Integrating the technology infrastructures of two separate organizations after a merger or acquisition can be living hell for the IT departments involved. Ever tried to knit together two multiterabyte SANs -- one comprising Brocade Communications Systems Inc. (Nasdaq: BRCD) switches, and the other McData Corp. (Nasdaq: MCDTA) directors -- that are 20 miles apart, each supporting several thousand users, with only five people to complete the job?
Oil refining giant Valero Energy Corp. faced no choice when it merged with Ultramar Diamond Shamrock Corp. in December 2001. It had to find a way to consolidate its two disparate storage networks into one.
The company's two data center campuses, one in Valero's corporate office near downtown San Antonio and the other 20 miles north at the previous headquarters of Ultramar Diamond Shamrock, had two entirely different SANs. One consisted of five Brocade SilkWorm 2800 switches; the other included one McData 6064 and two ES-500 directors.
"And never the twain shall meet." That's what Kent Arnott, technical specialist at Valero, says was his first thought when he approached the problem.

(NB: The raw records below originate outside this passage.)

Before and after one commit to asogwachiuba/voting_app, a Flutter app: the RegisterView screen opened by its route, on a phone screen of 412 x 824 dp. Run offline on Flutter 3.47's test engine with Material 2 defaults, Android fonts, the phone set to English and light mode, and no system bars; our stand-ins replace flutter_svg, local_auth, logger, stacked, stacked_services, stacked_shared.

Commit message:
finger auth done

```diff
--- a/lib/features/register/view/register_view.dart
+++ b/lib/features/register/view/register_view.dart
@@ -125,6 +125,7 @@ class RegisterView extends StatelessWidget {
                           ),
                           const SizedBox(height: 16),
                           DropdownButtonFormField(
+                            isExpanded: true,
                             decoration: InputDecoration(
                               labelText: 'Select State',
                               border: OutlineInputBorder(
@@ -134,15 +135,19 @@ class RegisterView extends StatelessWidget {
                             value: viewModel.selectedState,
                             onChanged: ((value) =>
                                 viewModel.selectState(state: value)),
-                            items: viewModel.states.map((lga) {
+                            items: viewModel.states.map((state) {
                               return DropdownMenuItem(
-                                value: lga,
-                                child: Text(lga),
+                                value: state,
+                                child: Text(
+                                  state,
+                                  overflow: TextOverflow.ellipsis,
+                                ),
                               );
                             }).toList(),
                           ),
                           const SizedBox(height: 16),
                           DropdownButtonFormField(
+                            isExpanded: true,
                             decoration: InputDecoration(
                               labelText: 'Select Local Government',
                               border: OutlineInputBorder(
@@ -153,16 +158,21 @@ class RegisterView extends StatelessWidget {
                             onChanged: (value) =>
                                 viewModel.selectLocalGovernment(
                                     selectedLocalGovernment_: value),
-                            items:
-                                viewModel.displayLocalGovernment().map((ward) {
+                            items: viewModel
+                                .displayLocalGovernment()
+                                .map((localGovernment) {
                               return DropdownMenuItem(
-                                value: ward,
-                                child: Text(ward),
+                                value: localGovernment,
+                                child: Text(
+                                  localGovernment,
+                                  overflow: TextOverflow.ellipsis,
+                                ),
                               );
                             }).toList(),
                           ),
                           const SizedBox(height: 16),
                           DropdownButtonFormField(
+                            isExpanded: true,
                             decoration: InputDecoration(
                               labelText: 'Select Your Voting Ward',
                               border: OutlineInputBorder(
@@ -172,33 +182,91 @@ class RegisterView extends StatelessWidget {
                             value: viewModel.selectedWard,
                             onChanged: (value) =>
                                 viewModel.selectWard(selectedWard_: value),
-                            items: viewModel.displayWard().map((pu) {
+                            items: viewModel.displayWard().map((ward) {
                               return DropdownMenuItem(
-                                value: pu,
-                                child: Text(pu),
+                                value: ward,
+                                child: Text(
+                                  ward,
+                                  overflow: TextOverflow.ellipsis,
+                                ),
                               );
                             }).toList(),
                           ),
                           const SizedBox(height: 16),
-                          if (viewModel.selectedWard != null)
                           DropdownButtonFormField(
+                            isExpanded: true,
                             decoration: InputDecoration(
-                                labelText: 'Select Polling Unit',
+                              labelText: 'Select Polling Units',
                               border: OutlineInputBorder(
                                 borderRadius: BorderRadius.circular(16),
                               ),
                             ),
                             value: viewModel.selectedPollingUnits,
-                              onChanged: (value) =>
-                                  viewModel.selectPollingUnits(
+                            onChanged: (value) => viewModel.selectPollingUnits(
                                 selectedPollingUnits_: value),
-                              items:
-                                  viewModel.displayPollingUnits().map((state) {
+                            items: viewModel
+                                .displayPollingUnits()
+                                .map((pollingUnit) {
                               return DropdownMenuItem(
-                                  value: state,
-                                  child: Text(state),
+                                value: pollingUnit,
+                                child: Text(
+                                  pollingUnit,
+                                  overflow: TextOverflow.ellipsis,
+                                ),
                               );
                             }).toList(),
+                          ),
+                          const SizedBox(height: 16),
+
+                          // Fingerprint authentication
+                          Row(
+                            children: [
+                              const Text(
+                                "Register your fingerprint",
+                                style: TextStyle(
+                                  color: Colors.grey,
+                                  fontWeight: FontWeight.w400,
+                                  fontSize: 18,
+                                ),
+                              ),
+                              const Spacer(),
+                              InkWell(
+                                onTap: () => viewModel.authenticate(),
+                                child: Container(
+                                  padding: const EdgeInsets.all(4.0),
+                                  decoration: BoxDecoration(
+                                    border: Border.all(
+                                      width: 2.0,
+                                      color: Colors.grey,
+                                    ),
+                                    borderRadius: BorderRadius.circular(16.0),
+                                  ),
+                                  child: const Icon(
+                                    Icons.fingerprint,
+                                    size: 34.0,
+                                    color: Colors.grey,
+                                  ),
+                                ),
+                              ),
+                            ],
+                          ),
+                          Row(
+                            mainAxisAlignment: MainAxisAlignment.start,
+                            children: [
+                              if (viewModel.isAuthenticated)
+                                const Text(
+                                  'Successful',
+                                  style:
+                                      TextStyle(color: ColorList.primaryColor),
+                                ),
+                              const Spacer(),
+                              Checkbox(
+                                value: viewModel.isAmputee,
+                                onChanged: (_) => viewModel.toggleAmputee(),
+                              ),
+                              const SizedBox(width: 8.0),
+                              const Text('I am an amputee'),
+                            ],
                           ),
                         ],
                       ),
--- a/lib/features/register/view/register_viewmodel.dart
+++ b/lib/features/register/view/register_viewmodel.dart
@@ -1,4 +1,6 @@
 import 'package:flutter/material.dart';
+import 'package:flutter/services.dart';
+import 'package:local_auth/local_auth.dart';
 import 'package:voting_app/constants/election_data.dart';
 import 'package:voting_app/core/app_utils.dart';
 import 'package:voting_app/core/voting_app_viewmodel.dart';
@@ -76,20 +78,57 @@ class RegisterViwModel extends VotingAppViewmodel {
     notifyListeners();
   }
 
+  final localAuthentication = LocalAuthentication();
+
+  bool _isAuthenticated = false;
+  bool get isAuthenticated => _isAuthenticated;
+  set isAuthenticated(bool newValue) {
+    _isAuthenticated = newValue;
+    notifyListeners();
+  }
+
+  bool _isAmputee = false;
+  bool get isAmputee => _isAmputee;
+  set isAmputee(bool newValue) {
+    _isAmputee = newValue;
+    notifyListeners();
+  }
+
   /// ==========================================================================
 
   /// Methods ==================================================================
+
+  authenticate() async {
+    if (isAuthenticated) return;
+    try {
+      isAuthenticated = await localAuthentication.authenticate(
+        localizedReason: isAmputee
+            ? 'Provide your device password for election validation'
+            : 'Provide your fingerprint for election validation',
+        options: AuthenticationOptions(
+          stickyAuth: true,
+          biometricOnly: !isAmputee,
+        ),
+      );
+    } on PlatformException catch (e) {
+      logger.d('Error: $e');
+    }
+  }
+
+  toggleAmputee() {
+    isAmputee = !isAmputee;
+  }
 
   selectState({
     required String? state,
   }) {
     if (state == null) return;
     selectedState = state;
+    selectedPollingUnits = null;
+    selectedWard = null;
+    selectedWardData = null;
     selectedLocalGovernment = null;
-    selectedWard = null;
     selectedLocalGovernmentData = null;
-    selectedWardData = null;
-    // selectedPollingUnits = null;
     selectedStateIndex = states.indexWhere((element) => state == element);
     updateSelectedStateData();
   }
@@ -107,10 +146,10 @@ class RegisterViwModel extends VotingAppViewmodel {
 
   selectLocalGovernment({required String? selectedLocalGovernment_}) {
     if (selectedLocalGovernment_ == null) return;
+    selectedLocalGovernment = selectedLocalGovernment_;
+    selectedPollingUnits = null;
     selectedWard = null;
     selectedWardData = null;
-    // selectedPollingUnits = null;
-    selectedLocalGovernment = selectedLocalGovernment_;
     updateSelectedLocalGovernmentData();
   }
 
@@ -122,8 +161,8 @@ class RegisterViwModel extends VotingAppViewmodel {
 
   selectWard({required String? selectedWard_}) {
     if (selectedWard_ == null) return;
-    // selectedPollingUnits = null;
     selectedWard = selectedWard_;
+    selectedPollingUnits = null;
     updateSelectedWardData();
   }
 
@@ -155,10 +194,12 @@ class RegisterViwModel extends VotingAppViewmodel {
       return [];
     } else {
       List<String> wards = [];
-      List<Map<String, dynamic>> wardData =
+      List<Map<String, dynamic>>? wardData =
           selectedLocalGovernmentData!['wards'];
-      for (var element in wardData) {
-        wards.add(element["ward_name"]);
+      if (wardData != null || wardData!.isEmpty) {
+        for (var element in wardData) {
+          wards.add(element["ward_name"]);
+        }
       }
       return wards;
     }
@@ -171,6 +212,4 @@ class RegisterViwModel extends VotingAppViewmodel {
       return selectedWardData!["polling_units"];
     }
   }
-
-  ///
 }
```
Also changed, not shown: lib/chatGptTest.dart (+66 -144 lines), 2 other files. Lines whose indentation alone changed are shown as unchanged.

Together, the SANs support 30 TBytes of data housed in Hitachi Data Systems (HDS) and IBM Corp. (NYSE: IBM) arrays connected to 300 servers. Valero needed something that would merge the two architectures, allowing centralized management of this disk space. In addition, in combining the two networks, Valero needed to provide support for multipath I/O host bus adapters (HBAs) for Sun Microsystems Inc. (Nasdaq: SUNW) Solaris, Windows NT and 2000, IBM AIX, and Hewlett-Packard Co. (NYSE: HPQ) UX; it needed the SAN to be fully redundant; and it needed to support HP Storage Data Protector clustering software and IBM Tivoli Storage Manager [ed. note: No walk in the park!].